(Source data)
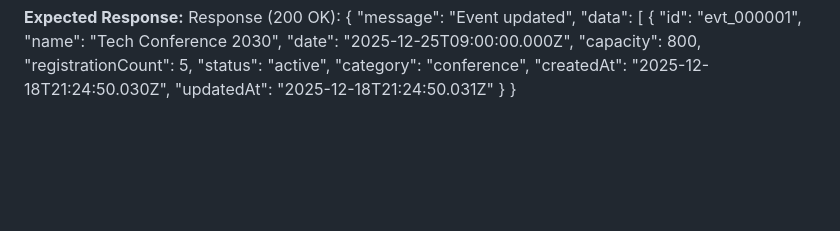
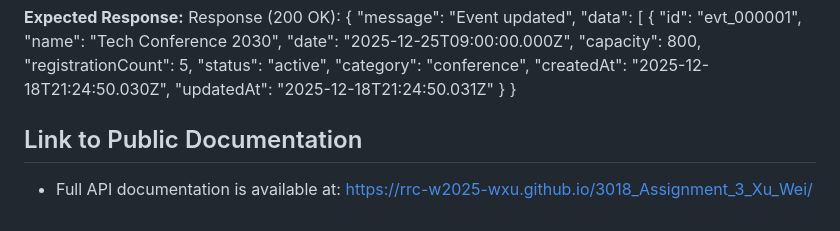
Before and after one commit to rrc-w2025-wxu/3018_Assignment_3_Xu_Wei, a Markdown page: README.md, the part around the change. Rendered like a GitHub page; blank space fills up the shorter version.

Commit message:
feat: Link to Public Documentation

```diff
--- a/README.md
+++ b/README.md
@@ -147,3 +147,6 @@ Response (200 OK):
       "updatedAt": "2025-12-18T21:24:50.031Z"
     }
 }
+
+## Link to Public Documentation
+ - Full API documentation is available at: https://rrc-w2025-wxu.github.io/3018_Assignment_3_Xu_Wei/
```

---

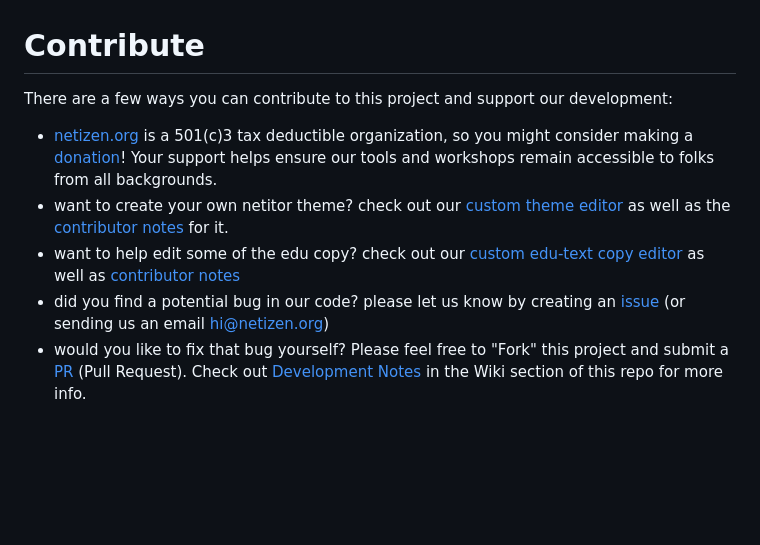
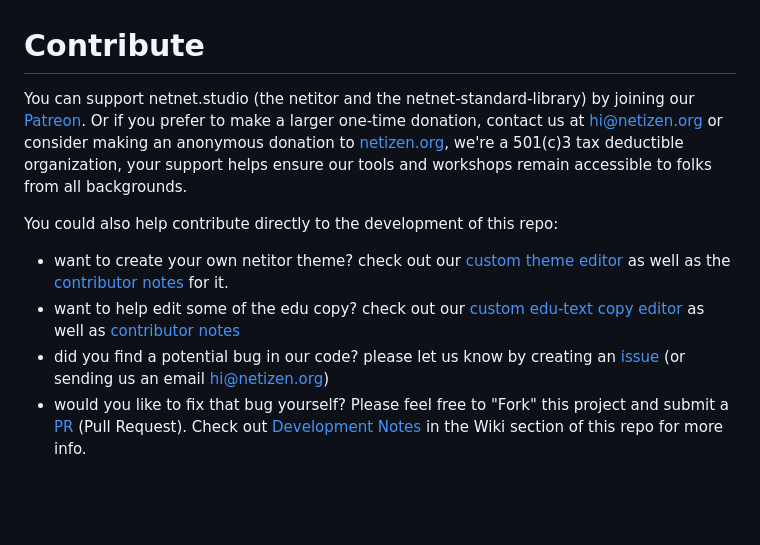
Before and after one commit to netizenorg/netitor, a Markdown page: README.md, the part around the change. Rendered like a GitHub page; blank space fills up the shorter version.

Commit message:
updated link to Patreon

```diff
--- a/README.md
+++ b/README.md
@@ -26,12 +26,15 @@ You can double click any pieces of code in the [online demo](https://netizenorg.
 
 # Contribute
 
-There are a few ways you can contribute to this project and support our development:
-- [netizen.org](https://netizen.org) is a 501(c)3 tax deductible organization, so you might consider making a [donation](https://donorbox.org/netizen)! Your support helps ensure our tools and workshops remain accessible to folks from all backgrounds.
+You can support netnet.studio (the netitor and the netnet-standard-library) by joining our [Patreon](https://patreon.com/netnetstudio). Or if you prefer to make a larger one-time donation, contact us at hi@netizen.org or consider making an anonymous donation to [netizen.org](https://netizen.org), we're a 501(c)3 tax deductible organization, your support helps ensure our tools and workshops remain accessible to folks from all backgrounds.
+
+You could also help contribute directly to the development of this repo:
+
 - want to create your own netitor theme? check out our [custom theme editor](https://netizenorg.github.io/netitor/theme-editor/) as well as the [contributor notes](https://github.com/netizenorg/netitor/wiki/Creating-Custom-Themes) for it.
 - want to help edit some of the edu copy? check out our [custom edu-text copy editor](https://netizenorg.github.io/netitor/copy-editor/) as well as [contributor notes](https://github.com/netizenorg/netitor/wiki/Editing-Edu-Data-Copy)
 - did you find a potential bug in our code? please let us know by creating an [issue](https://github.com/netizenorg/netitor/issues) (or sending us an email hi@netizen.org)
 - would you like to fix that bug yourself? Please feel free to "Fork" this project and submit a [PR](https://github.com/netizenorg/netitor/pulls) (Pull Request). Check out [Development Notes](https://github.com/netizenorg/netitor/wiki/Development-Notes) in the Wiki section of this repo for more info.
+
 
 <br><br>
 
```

Exercise requirements:
Provide the count of lines in the data above that include the word "support", with no added text.

Output for this task:
3